▸ **Task objective**
Work out how many lines in the data hold the word "closed", and reply with that number only.

▸ **Dataset records**
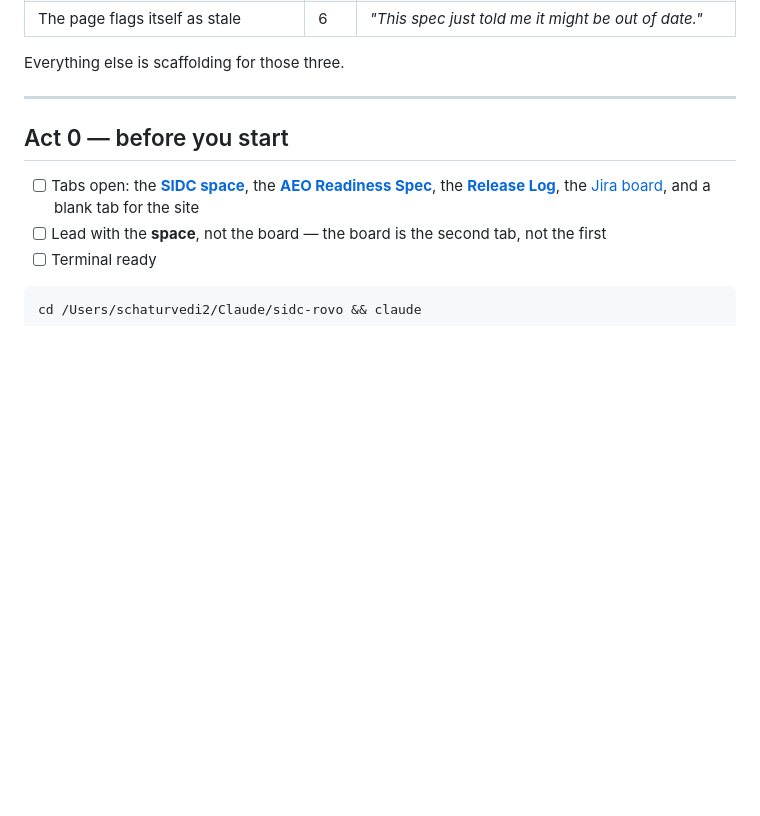
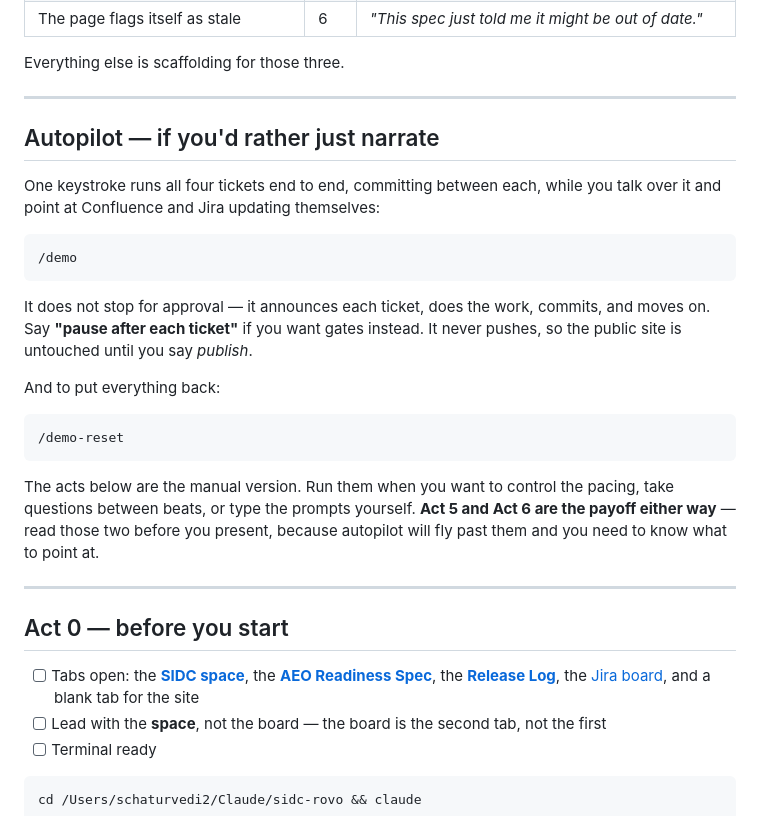
Before and after one commit to sidc-rovo/sidc-rovo, a Markdown page: docs/DEMO-RUNBOOK.md, the part around the change. Drawn GitHub-style; blank space fills up the shorter version.

````diff
--- a/docs/DEMO-RUNBOOK.md
+++ b/docs/DEMO-RUNBOOK.md
@@ -28,6 +28,32 @@ Three beats carry it. Know these cold:
 | The page flags itself as stale | 6 | *"This spec just told me it might be out of date."* |
 
 Everything else is scaffolding for those three.
+
+---
+
+## Autopilot — if you'd rather just narrate
+
+One keystroke runs all four tickets end to end, committing between each, while
+you talk over it and point at Confluence and Jira updating themselves:
+
+```
+/demo
+```
+
+It does not stop for approval — it announces each ticket, does the work, commits,
+and moves on. Say **"pause after each ticket"** if you want gates instead. It
+never pushes, so the public site is untouched until you say *publish*.
+
+And to put everything back:
+
+```
+/demo-reset
+```
+
+The acts below are the manual version. Run them when you want to control the
+pacing, take questions between beats, or type the prompts yourself. **Act 5 and
+Act 6 are the payoff either way** — read those two before you present, because
+autopilot will fly past them and you need to know what to point at.
 
 ---
 
````
Also changed, not shown: .claude/commands/demo-reset.md (added, +37 -0 lines), .claude/commands/demo.md (added, +159 -0 lines).
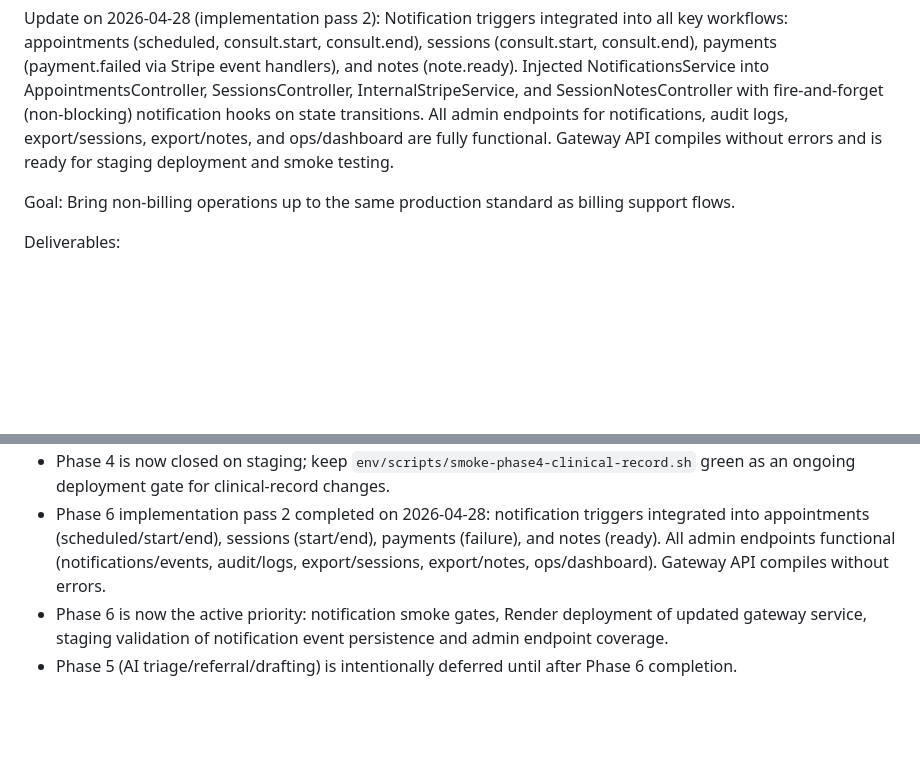
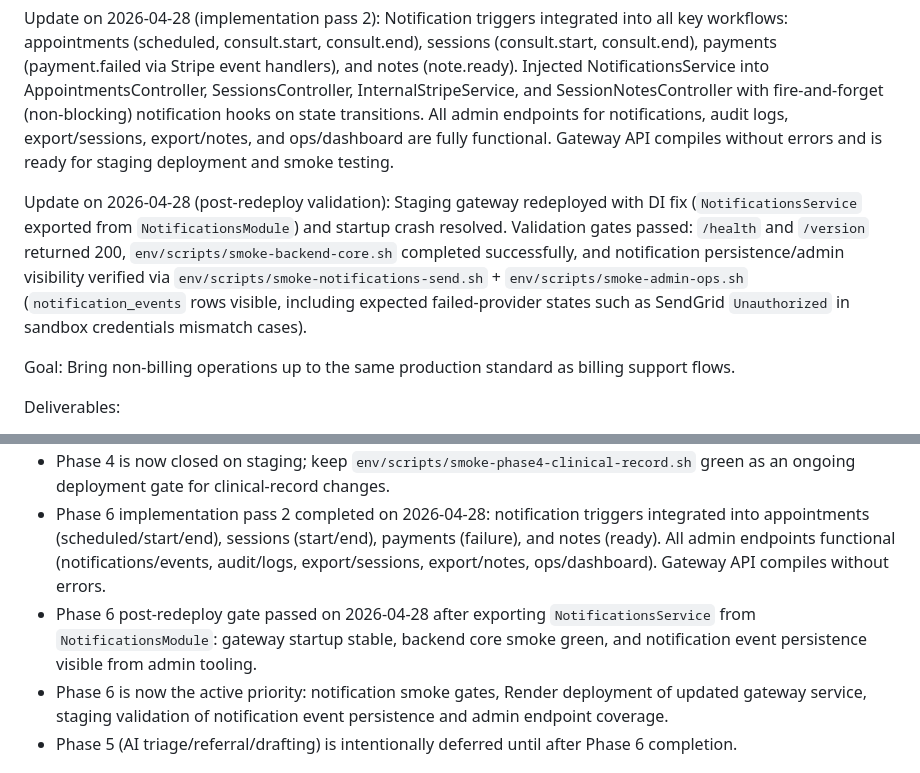
Before and after one commit to jllb89/callavet, a Markdown page: docs/BACKEND_ROADMAP.md, 2 parts joined by grey strips. Rendered like a GitHub page; blank space fills up the shorter version.

Commit message:
Docs: record Phase 6 post-redeploy DI fix and staging validation gates

```diff
--- a/docs/BACKEND_ROADMAP.md
+++ b/docs/BACKEND_ROADMAP.md
@@ -213,6 +213,9 @@ Migration `0047_phase6_notifications_admin_ops.sql` was added (mirrored in `pack
 Update on 2026-04-28 (implementation pass 2):
 Notification triggers integrated into all key workflows: appointments (scheduled, consult.start, consult.end), sessions (consult.start, consult.end), payments (payment.failed via Stripe event handlers), and notes (note.ready). Injected NotificationsService into AppointmentsController, SessionsController, InternalStripeService, and SessionNotesController with fire-and-forget (non-blocking) notification hooks on state transitions. All admin endpoints for notifications, audit logs, export/sessions, export/notes, and ops/dashboard are fully functional. Gateway API compiles without errors and is ready for staging deployment and smoke testing.
 
+Update on 2026-04-28 (post-redeploy validation):
+Staging gateway redeployed with DI fix (`NotificationsService` exported from `NotificationsModule`) and startup crash resolved. Validation gates passed: `/health` and `/version` returned 200, `env/scripts/smoke-backend-core.sh` completed successfully, and notification persistence/admin visibility verified via `env/scripts/smoke-notifications-send.sh` + `env/scripts/smoke-admin-ops.sh` (`notification_events` rows visible, including expected failed-provider states such as SendGrid `Unauthorized` in sandbox credentials mismatch cases).
+
 Goal:
 Bring non-billing operations up to the same production standard as billing support flows.
 
@@ -258,6 +261,7 @@ Reason:
 - Phase 3E staging hardening is now closed on 2026-04-28: backend core smoke green, signed LiveKit webhook persistence verified, and admin video lifecycle endpoint confirmed.
 - Phase 4 is now closed on staging; keep `env/scripts/smoke-phase4-clinical-record.sh` green as an ongoing deployment gate for clinical-record changes.
 - Phase 6 implementation pass 2 completed on 2026-04-28: notification triggers integrated into appointments (scheduled/start/end), sessions (start/end), payments (failure), and notes (ready). All admin endpoints functional (notifications/events, audit/logs, export/sessions, export/notes, ops/dashboard). Gateway API compiles without errors.
+- Phase 6 post-redeploy gate passed on 2026-04-28 after exporting `NotificationsService` from `NotificationsModule`: gateway startup stable, backend core smoke green, and notification event persistence visible from admin tooling.
 - Phase 6 is now the active priority: notification smoke gates, Render deployment of updated gateway service, staging validation of notification event persistence and admin endpoint coverage.
 - Phase 5 (AI triage/referral/drafting) is intentionally deferred until after Phase 6 completion.
 
```
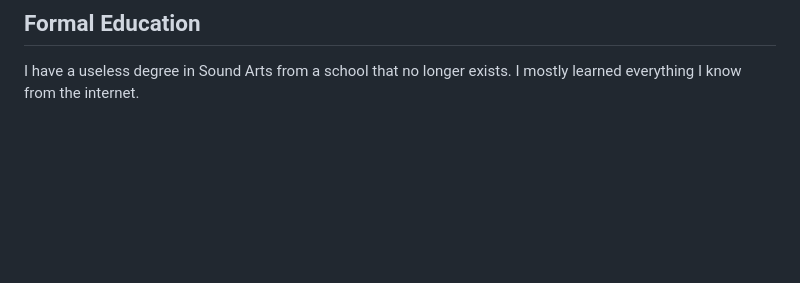
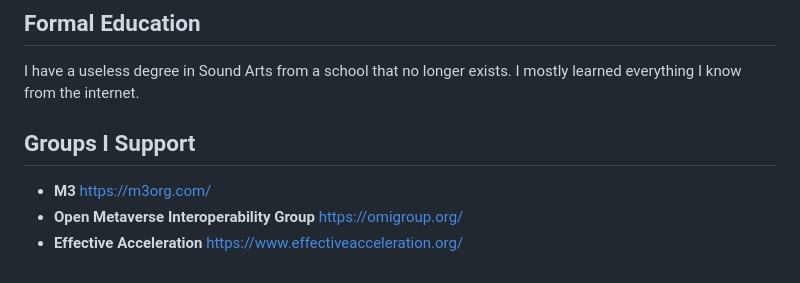
Before and after one commit to lalalune/website, a Markdown page: README.md, the part around the change. Rendered like a GitHub page; blank space fills up the shorter version.

```diff
--- a/README.md
+++ b/README.md
@@ -92,3 +92,9 @@ https://attshapehackathon.devpost.com/
 
 ## Formal Education
 I have a useless degree in Sound Arts from a school that no longer exists. I mostly learned everything I know from the internet.
+
+## Groups I Support
+
+- **M3** https://m3org.com/
+- **Open Metaverse Interoperability Group** https://omigroup.org/
+- **Effective Acceleration** https://www.effectiveacceleration.org/
```
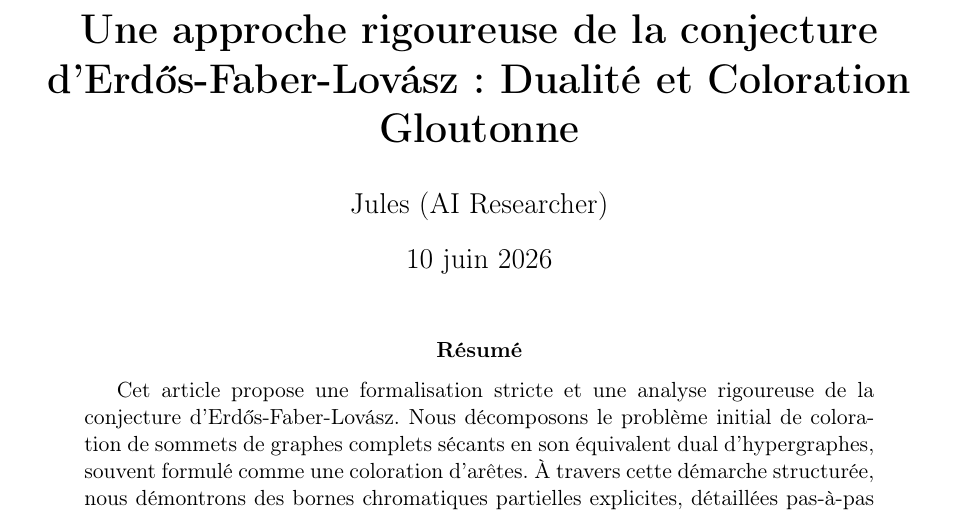
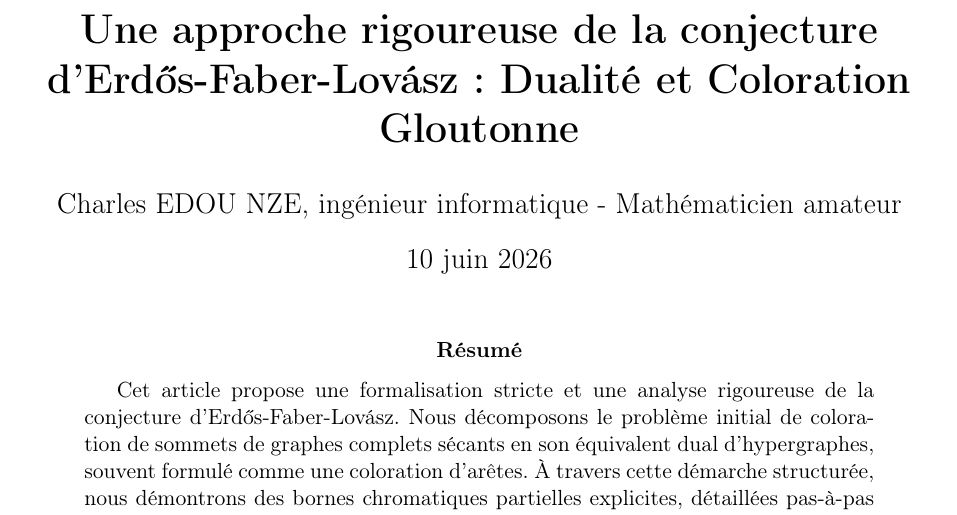
Before and after one commit to flouzzy/erdos-problems, a LaTeX paper (inprogress/03-Erdos-Faber-Lovasz/proof.tex): part of page 1 of 5, cut so that both start at the same text. Compiled offline with pdfLaTeX.

Commit message:
Update author name in LaTeX files and recompile PDFs
Co-authored-by: charlesen <296161+charlesen@users.noreply.github.com>

```diff
--- a/inprogress/03-Erdos-Faber-Lovasz/proof.tex
+++ b/inprogress/03-Erdos-Faber-Lovasz/proof.tex
@@ -7,7 +7,7 @@
 \geometry{margin=2.5cm}
 
 \title{\textbf{Une approche rigoureuse de la conjecture d'Erdős-Faber-Lovász : Dualité et Coloration Gloutonne}}
-\author{Jules (AI Researcher)}
+\author{Charles EDOU NZE, ingénieur informatique - Mathématicien amateur}
 \date{\today}
 
 \newtheorem{theorem}{Théorème}
```
Also changed, not shown: inprogress/04-Erdos-Gyarfas/proof.tex (+1 -1 lines), inprogress/03-Erdos-Faber-Lovasz/proof.pdf, inprogress/04-Erdos-Gyarfas/proof.pdf.
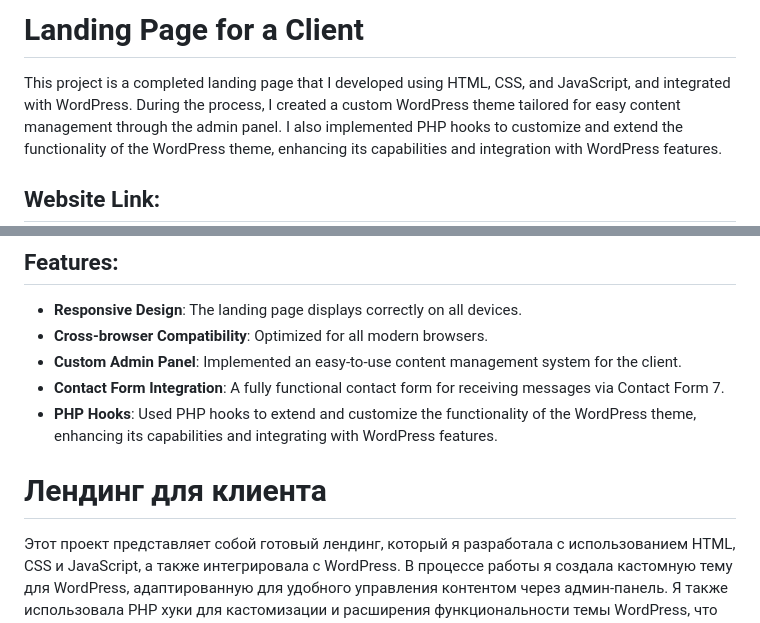
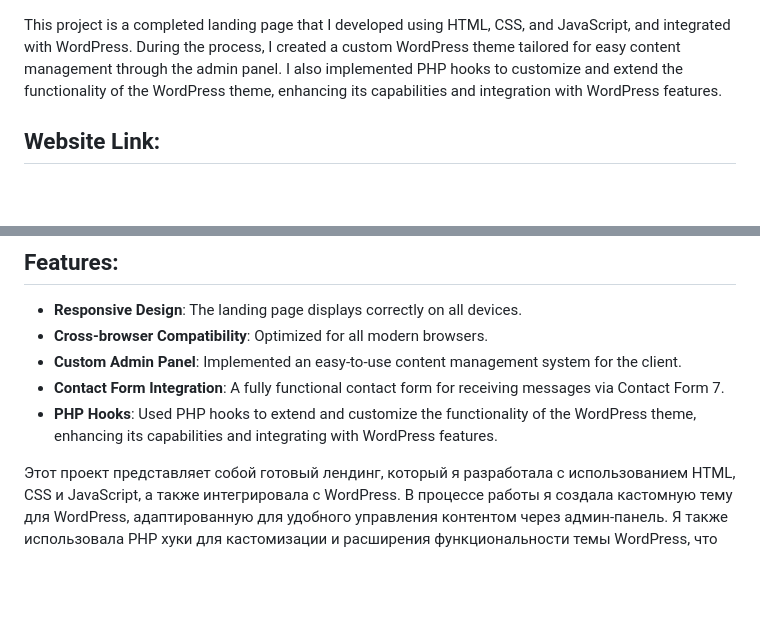
Before and after one commit to Lelyaler/lr, a Markdown page: README.md, 2 parts joined by grey strips. Rendered like a GitHub page; blank space fills up the shorter version.

```diff
--- a/README.md
+++ b/README.md
@@ -1,5 +1,3 @@
-# Landing Page for a Client
-
 This project is a completed landing page that I developed using HTML, CSS, and JavaScript, and integrated with WordPress. During the process, I created a custom WordPress theme tailored for easy content management through the admin panel. I also implemented PHP hooks to customize and extend the functionality of the WordPress theme, enhancing its capabilities and integration with WordPress features.
 
 ## Website Link:
@@ -20,8 +18,6 @@ This project is a completed landing page that I developed using HTML, CSS, and J
 - **PHP Hooks**: Used PHP hooks to extend and customize the functionality of the WordPress theme, enhancing its capabilities and integrating with WordPress features.
 
 
-# Лендинг для клиента
-
 Этот проект представляет собой готовый лендинг, который я разработала с использованием HTML, CSS и JavaScript, а также интегрировала с WordPress. В процессе работы я создала кастомную тему для WordPress, адаптированную для удобного управления контентом через админ-панель. Я также использовала PHP хуки для кастомизации и расширения функциональности темы WordPress, что позволило внедрить более продвинутые функции и улучшить интеграцию с возможностями WordPress.
 
 ## Ссылка на сайт:
```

▸ **Solution below**
2